Being that Ferrari considers itself as something out of this world that is not subject to the same unwritten rules as the rest of the automakers, the company did not publish a broadly available press release to inform the media, and consequently, the public, about a problematic product that puts at a fiery risk the lives of its clients. Instead, the Italian brand simply answered questions to individual media outlets such as CNN through its spokespersons.
According to CNN, Ferrari’s investigators discovered “defects in the bonding adhesive used to attach the heat-shield to the wheel arch in each of the five cars” that caught fire. Since the heat-shield is used to shelter the wheel arch housing from the exhaust pipe, if the glue dissolves, then the housing is exposed to extremely high temperatures and can catch on fire.
However, the Italian company claims that it takes a combination of extreme conditions to actually cause a fire.
“Heavy usage of the car, such as driving very fast down a twisty road or up a mountain, will increase the temperature inside the engine bay,” the Ferrari spokeswoman said. (And we all know that everyone buys a Ferrari to cruise at 50mph on the highway…)
“If that is combined with extremely high ambient temperatures, which has been the case throughout Europe especially this summer, then this will cause the defamation of the wheel arch, bringing it closer to the exhaust and causing the car to smoke or ignite.”
The company told the news site that it plans to recall and examine all 1,148 cars produced up to July 30 this year. The five fire-related incidents have occurred in the U.S., Britain, France, Switzerland and China.

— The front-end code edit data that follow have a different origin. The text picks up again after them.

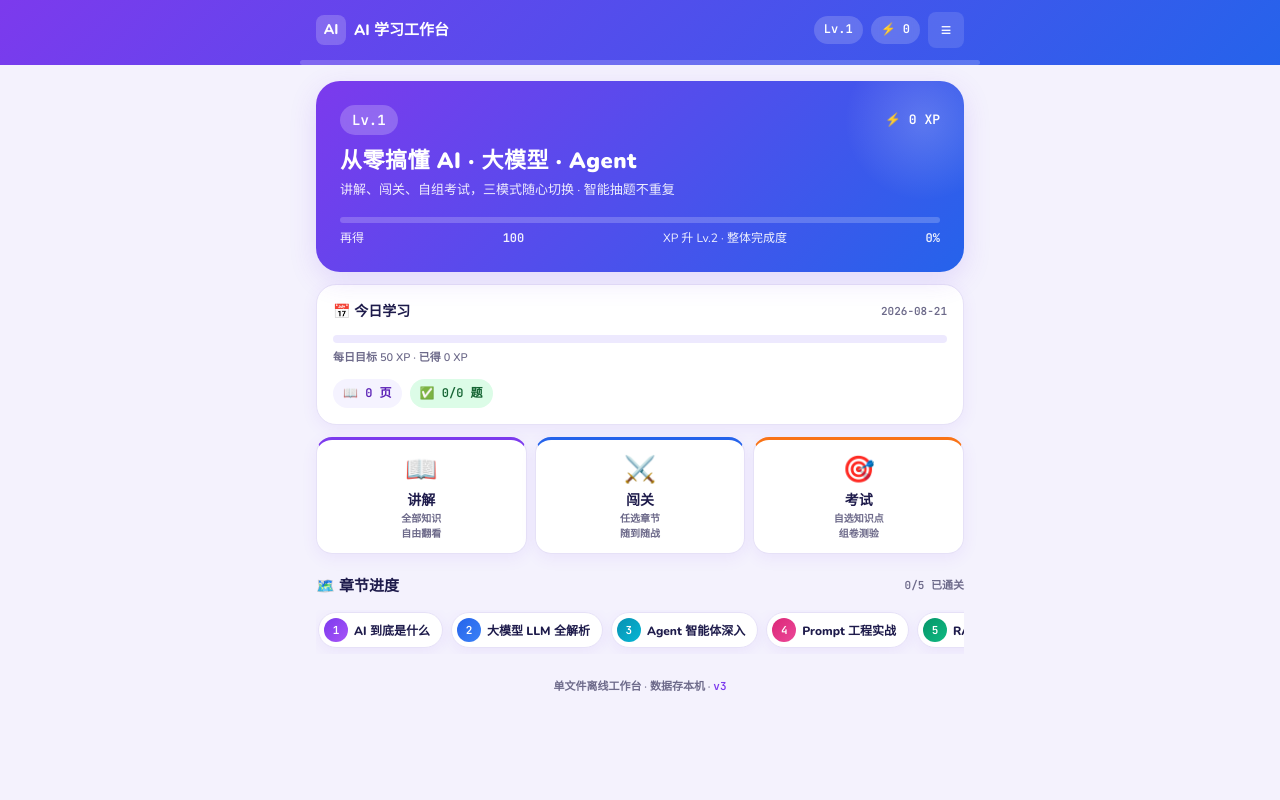
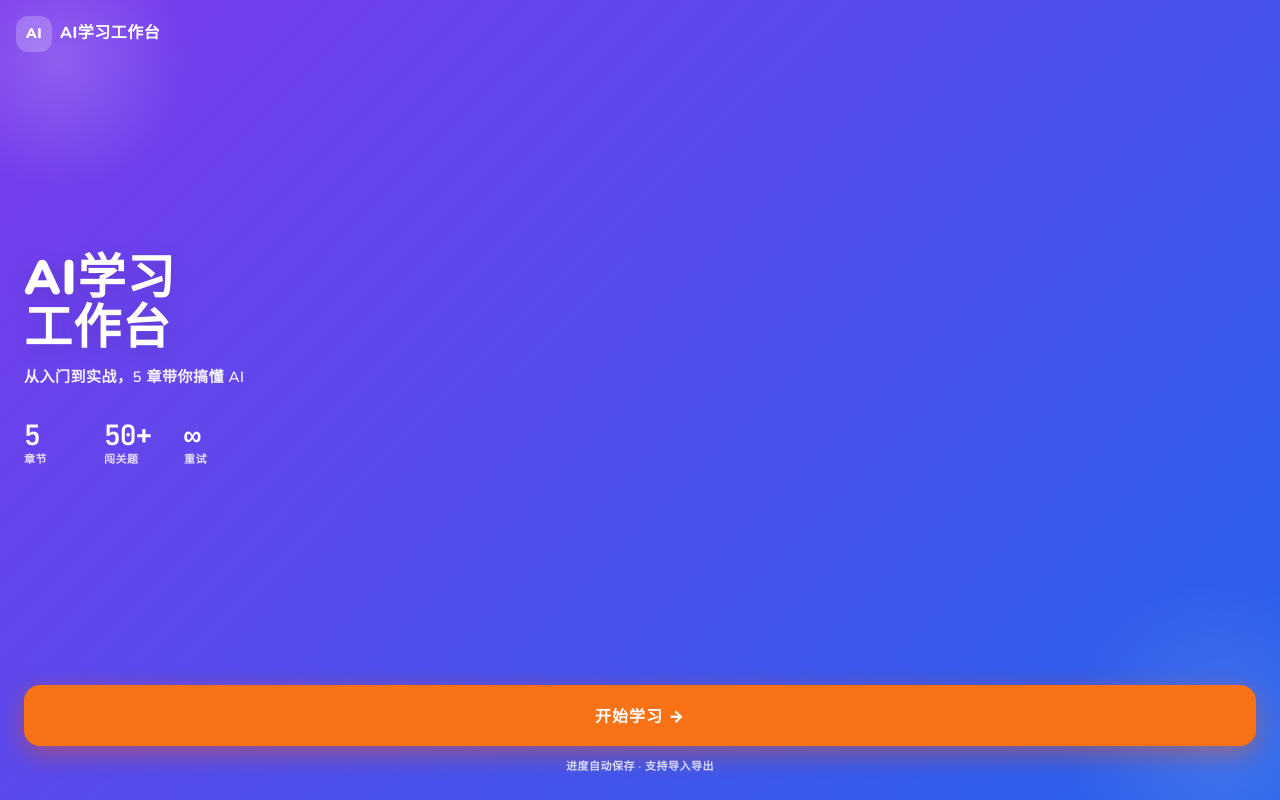
Before and after one commit to corrinsh/ai-learning-app, a plain HTML site: page index.html in a window 1280 px wide. Drawn offline with nearby package versions, Linux system fonts and the light colour scheme.

Commit message:
Add ardot cover page (3rd creative page embedded)
- New full-screen cover (ardot 01) on first visit
- Hero: AI学习工作台 + 5 章节 / 50+ 闯关题 / ∞ 重试
- Orange 开始学习 CTA + 进度自动保存/导入导出
- cover -> home transition, localStorage 'ai_learn_seen_cover' persists
- body.cover-mode hides top header for full-bleed cover layout

```diff
--- a/index.html
+++ b/index.html
@@ -321,6 +321,36 @@ th{background:var(--soft2);font-weight:800;color:var(--g1);font-size:12px}
 .foot{text-align:center;color:var(--muted);font-size:11px;margin-top:var(--s24);padding-bottom:var(--s16);font-weight:600}
 .foot b{color:var(--g1);font-family:var(--mono)}
 @media(max-width:380px){.hero h1{font-size:19px}.lesson h2{font-size:18px}.ch-actions{flex-direction:column}}
+
+/* ====== cover (ardot 01) ====== */
+.cover{min-height:100vh;background:var(--grad);color:#fff;position:relative;overflow:hidden;
+  display:flex;flex-direction:column;padding:0 0 env(safe-area-inset-bottom)}
+.cover::before{content:'';position:absolute;left:-80px;top:-80px;width:280px;height:280px;
+  background:radial-gradient(circle,rgba(255,255,255,.18),transparent 65%);border-radius:50%;pointer-events:none}
+.cover::after{content:'';position:absolute;right:-100px;bottom:-100px;width:320px;height:320px;
+  background:radial-gradient(circle,rgba(255,255,255,.12),transparent 70%);border-radius:50%;pointer-events:none}
+.cv-top{display:flex;align-items:center;gap:var(--s8);padding:var(--s16);position:relative;z-index:1}
+.cv-top .logo{width:36px;height:36px;border-radius:var(--r12);background:rgba(255,255,255,.22);
+  display:grid;place-items:center;font-weight:900;font-size:14px;backdrop-filter:blur(6px);letter-spacing:.5px}
+.cv-top b{font-size:16px;font-weight:800;letter-spacing:.5px}
+.cv-body{flex:1;display:flex;flex-direction:column;justify-content:center;padding:0 var(--s24);
+  position:relative;z-index:1}
+.cv-hero{font-size:48px;font-weight:900;line-height:1.05;letter-spacing:1px;margin:0 0 var(--s12);
+  text-shadow:0 4px 20px rgba(0,0,0,.12)}
+.cv-hero span{display:block}
+.cv-sub{font-size:15px;opacity:.92;margin:0 0 var(--s32);font-weight:600;letter-spacing:.5px}
+.cv-stats{display:flex;gap:var(--s16);margin-bottom:var(--s32);flex-wrap:wrap}
+.cv-st{display:flex;flex-direction:column;gap:2px;min-width:64px}
+.cv-st b{font-size:28px;font-weight:900;font-family:var(--mono);letter-spacing:-1px;line-height:1}
+.cv-st span{font-size:11px;opacity:.82;font-weight:700;letter-spacing:.5px}
+.cv-bottom{padding:0 var(--s24) var(--s24);position:relative;z-index:1}
+.cv-cta{display:block;width:100%;background:var(--accent);color:#fff;font-weight:900;font-size:16px;
+  padding:18px 0;border-radius:var(--r16);text-align:center;box-shadow:0 8px 24px rgba(234,88,12,.45);
+  transition:transform .1s,box-shadow .15s;letter-spacing:1px}
+.cv-cta:active{transform:translateY(1px);box-shadow:0 4px 12px rgba(234,88,12,.4)}
+.cv-foot{text-align:center;font-size:11px;opacity:.78;margin-top:var(--s12);font-weight:600;letter-spacing:.5px}
+body.cover-mode header.top{display:none}
+body.cover-mode .wrap{padding:0;max-width:none}
 </style>
 </head>
 <body>
@@ -860,6 +890,36 @@ function sampleExam(){
 }
 function topicsOf(c){return [...new Set(c.quiz.map(q=>q.tp))];}
 
+/* ---------- render cover (ardot 01) ---------- */
+function totalQuiz(){let n=0;COURSES.forEach(c=>n+=c.quiz.length);return n;}
+function renderCover(){
+  view={name:'cover'};
+  document.body.classList.add('cover-mode');
+  const a=document.getElementById('app');
+  const totalQ=totalQuiz();
+  a.innerHTML=`<div class="cover">
+    <div class="cv-top"><div class="logo">AI</div><b>AI学习工作台</b></div>
+    <div class="cv-body">
+      <h1 class="cv-hero"><span>AI学习</span><span>工作台</span></h1>
+      <p class="cv-sub">从入门到实战，${COURSES.length} 章带你搞懂 AI</p>
+      <div class="cv-stats">
+        <div class="cv-st"><b>${COURSES.length}</b><span>章节</span></div>
+        <div class="cv-st"><b>${totalQ}+</b><span>闯关题</span></div>
+        <div class="cv-st"><b>∞</b><span>重试</span></div>
+      </div>
+    </div>
+    <div class="cv-bottom">
+      <button class="cv-cta" onclick="goHome(true)">开始学习 →</button>
+      <div class="cv-foot">进度自动保存 · 支持导入导出</div>
+    </div>
+  </div>`;
+}
+function goHome(fromCover){
+  document.body.classList.remove('cover-mode');
+  if(fromCover){try{localStorage.setItem('ai_learn_seen_cover','1');}catch(e){}}
+  renderHome();
+}
+
 /* ---------- render home ---------- */
 function renderHome(){
   view={name:'home'};
@@ -1332,7 +1392,7 @@ document.getElementById('resetBtn').onclick=resetProg;
 document.querySelectorAll('[data-close]').forEach(el=>el.onclick=closeSheet);
 document.querySelectorAll('[data-close-toc]').forEach(el=>el.onclick=closeToc);
 
-renderHome();
+if(localStorage.getItem('ai_learn_seen_cover')==='1'){renderHome();}else{renderCover();}
 </script>
 </body>
 </html>
```
Also changed, not shown: 1 other file.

“We’re contacting clients across the world to get them to bring their cars back to the dealers so we can check the wheel arch,” the spokesperson said. “If necessary we will replace the heat-shield with a new heat-shield that is riveted to the wheel arch rather than attached with the adhesive.”